Increasingly, Bradbury sees his job as fostering competition. 'We're trying to get out of tariff supervision and leave it to competition authorities to adjudicate,' he says. 'Globalisation makes us more aware and alert for anticompetitive conditions and a need to balance them.' He cites Brunei as an example, where he hopes to encourage Royal Brunei to operate New Zealand-Singapore sixth freedoms. 'We need that to counter the Singapore-Air New Zealand alliance in that market.'

Alliances are not inherently anticompetitive, Bradbury insists. 'We see codesharing between alliance partners as good if there is competition between sets of alliances. Having Qantas-BA and Air New Zealand-United both flying the Pacific offers vigorous competition between big alliances that each offer a good spread of services.'

Most Australia-New Zealand issues are now settled.
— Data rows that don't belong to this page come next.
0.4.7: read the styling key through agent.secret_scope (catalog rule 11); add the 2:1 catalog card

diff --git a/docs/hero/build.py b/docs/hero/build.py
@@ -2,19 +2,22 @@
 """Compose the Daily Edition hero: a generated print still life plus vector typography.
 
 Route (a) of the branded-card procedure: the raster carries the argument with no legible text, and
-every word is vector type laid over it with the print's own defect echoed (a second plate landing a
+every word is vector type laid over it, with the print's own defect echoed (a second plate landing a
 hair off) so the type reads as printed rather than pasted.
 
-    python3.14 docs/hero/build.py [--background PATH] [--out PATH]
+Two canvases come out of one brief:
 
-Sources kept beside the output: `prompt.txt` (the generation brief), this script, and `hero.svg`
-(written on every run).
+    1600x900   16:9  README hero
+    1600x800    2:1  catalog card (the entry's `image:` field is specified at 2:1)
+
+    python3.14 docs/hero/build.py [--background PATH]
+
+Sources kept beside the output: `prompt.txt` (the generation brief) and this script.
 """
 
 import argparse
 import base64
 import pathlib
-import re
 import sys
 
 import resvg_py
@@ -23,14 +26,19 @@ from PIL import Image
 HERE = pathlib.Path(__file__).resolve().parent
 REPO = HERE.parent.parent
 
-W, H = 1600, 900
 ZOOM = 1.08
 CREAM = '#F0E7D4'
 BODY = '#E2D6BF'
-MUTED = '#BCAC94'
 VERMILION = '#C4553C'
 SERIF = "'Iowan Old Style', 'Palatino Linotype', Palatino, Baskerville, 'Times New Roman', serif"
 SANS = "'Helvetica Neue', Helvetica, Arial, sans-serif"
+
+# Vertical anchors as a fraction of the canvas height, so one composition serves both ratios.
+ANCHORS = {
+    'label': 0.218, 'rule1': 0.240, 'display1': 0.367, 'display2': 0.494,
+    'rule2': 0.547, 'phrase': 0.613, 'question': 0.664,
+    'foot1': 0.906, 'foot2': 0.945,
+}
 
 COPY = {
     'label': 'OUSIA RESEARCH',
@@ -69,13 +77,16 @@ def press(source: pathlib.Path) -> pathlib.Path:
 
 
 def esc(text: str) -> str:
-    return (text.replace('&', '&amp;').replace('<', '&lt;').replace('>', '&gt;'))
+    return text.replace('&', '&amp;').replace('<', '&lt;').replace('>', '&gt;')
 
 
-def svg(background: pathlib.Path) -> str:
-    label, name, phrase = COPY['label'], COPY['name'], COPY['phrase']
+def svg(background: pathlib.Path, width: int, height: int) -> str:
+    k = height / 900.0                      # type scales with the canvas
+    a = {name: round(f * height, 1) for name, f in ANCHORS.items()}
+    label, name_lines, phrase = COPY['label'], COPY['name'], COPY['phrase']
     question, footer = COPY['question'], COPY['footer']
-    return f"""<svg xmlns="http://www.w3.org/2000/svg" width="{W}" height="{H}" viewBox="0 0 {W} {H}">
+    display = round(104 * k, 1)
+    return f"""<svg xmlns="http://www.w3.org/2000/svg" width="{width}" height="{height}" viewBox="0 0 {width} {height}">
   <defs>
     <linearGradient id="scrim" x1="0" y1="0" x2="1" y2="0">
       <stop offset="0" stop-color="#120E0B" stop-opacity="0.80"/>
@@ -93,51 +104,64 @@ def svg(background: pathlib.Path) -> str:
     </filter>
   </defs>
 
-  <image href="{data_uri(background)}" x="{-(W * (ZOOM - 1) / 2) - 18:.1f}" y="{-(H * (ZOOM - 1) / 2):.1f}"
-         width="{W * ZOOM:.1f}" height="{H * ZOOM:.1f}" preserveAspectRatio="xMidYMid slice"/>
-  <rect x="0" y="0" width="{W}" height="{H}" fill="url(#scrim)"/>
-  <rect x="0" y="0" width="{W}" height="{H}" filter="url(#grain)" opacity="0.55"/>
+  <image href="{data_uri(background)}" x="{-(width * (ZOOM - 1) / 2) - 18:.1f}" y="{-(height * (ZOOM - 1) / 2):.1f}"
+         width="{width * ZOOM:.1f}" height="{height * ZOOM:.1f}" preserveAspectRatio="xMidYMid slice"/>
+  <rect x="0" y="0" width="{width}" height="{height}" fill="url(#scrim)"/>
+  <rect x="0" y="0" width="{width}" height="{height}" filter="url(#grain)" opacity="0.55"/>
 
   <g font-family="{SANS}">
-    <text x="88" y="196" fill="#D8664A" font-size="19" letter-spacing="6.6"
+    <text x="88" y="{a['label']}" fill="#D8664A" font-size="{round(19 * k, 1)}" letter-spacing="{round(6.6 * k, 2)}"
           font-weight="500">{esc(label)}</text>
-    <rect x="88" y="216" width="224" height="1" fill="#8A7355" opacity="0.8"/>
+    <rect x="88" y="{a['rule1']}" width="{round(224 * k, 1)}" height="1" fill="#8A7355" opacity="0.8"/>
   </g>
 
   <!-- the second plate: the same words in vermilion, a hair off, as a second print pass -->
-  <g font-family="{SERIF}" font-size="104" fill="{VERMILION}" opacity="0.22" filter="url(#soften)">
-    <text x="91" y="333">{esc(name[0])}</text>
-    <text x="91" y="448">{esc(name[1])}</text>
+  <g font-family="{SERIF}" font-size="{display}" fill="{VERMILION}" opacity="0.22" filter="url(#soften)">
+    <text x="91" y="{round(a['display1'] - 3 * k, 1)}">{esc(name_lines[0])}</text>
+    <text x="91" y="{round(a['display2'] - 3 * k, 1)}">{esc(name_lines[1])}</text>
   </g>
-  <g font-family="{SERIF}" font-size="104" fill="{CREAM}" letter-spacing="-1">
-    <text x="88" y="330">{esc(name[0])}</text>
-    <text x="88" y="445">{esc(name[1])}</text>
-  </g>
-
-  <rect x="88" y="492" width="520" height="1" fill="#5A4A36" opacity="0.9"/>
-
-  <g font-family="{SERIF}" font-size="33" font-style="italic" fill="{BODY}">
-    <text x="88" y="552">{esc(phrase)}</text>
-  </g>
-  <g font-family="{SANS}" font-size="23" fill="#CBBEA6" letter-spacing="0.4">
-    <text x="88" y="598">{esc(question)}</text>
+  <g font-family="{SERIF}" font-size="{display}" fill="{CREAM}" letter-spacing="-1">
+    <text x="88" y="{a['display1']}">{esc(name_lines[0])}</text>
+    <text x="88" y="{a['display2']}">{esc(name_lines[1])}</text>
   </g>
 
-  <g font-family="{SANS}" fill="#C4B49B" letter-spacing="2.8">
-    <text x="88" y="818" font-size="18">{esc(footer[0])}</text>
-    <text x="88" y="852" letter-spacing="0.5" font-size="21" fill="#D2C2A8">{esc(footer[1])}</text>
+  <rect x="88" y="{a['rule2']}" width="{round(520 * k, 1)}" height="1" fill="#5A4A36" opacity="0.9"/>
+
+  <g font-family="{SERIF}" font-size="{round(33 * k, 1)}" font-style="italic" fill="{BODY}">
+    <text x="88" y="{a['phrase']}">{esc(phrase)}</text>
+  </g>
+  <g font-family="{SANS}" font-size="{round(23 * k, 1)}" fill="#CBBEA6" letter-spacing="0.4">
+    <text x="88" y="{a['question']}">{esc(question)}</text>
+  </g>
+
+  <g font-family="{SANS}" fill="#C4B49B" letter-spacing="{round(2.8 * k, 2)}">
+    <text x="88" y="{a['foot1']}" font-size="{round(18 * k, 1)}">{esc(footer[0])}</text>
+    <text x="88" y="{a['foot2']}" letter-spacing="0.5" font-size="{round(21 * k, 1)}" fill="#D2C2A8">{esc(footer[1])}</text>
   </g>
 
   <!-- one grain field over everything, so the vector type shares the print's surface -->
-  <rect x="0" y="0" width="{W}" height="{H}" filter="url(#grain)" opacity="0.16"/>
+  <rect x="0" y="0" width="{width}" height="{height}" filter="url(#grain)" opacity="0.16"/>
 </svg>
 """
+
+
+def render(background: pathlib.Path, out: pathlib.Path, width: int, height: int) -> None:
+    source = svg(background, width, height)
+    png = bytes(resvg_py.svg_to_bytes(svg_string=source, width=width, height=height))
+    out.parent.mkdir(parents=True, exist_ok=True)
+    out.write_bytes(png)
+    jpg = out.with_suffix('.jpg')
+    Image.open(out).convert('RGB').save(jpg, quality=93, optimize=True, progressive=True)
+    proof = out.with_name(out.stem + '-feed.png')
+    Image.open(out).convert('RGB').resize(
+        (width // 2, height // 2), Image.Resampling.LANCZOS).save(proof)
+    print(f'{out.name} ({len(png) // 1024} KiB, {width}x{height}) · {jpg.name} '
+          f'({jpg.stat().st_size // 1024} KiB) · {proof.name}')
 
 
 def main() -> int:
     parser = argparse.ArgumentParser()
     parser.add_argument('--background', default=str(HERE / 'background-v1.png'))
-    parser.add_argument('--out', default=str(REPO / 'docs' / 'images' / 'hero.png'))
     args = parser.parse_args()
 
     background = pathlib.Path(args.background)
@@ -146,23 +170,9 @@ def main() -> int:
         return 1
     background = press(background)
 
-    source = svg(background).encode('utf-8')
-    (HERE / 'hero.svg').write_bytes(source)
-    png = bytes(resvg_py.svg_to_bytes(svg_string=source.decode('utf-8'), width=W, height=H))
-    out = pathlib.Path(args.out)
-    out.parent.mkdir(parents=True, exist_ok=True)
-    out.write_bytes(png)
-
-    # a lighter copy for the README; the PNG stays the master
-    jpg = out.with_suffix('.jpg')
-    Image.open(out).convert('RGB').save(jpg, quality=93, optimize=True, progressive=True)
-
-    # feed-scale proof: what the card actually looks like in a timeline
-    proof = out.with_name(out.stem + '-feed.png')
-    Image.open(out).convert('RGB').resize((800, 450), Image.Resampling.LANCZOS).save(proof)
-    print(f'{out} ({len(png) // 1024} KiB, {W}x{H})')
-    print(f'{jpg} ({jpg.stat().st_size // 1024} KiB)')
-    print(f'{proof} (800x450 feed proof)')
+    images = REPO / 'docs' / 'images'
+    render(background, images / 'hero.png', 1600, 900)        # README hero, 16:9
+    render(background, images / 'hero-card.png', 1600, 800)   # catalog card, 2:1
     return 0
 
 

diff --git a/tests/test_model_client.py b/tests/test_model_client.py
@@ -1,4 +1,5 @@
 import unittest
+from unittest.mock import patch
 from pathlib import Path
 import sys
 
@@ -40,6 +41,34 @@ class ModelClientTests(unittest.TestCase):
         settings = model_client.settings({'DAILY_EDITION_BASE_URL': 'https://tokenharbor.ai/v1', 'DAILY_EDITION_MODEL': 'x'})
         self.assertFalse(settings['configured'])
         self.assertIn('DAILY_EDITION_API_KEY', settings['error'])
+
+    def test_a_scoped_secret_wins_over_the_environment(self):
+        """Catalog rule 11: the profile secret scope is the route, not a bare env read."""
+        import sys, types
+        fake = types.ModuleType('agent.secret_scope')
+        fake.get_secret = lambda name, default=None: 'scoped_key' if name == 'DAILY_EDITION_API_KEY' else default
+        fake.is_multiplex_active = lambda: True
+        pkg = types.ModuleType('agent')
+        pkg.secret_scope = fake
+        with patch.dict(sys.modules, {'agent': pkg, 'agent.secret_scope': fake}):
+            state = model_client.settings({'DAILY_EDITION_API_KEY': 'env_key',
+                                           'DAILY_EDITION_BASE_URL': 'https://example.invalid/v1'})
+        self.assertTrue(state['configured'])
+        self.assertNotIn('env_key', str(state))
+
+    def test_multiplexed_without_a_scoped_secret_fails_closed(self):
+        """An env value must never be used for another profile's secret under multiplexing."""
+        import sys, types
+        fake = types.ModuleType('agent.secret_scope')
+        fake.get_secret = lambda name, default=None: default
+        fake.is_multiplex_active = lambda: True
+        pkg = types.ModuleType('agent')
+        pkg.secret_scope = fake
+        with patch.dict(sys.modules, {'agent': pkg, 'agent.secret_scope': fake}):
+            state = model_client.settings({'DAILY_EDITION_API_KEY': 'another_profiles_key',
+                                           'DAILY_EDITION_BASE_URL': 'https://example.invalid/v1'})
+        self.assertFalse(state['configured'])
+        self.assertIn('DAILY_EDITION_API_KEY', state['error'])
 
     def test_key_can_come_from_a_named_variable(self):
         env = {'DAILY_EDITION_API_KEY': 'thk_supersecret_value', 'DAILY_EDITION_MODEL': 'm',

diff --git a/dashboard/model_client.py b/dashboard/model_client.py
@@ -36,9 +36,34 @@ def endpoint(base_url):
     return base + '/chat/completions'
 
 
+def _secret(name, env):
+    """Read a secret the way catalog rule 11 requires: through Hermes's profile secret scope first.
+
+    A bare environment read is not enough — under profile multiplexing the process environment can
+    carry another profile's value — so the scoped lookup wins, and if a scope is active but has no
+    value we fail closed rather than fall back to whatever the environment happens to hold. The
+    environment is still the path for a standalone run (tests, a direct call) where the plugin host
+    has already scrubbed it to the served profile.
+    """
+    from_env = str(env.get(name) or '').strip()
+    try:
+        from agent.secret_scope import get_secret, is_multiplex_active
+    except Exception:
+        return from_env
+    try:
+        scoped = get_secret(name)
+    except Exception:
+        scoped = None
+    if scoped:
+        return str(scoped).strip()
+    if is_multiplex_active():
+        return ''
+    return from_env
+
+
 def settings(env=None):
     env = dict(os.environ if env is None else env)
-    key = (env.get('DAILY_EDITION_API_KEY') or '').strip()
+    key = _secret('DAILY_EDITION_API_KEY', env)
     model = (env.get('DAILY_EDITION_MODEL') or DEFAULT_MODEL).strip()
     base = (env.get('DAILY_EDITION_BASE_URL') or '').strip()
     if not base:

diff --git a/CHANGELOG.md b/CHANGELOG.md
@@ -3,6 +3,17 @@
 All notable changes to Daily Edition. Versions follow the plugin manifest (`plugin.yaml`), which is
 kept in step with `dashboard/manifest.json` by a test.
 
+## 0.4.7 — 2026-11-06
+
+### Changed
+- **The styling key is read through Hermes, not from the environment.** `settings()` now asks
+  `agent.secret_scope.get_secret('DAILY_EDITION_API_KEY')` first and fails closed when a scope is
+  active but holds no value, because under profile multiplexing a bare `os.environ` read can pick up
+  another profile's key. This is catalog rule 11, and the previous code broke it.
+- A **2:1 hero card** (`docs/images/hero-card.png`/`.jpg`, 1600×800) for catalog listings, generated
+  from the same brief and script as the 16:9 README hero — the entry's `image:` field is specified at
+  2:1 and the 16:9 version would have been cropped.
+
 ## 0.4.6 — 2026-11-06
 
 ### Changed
Cross-border traffic still must clear customs and immigration, but in terms of first, second, third, and fourth freedoms, New Zealand and Australia are now one country. Fifth freedoms remain the area of dispute. Airlines are frozen at 12 weekly 747 equivalents. Qantas does not use all its allotment; Air New Zealand would like more rights beyond Australia.

'There's a jaundiced view in Australia that Air New Zealand is a parasite because it takes passengers out of Australia,' says Bradbury. That, he argues, ignores Air New Zealand's marketing of Australia and New Zealand as a dual destination. The next move is Australia's, but it seems in no hurry to act. Still, Bradbury predicts that Canberra may be 'more relaxed' about fifth freedoms once it is certain of Ansett's future.

Source: Airline Business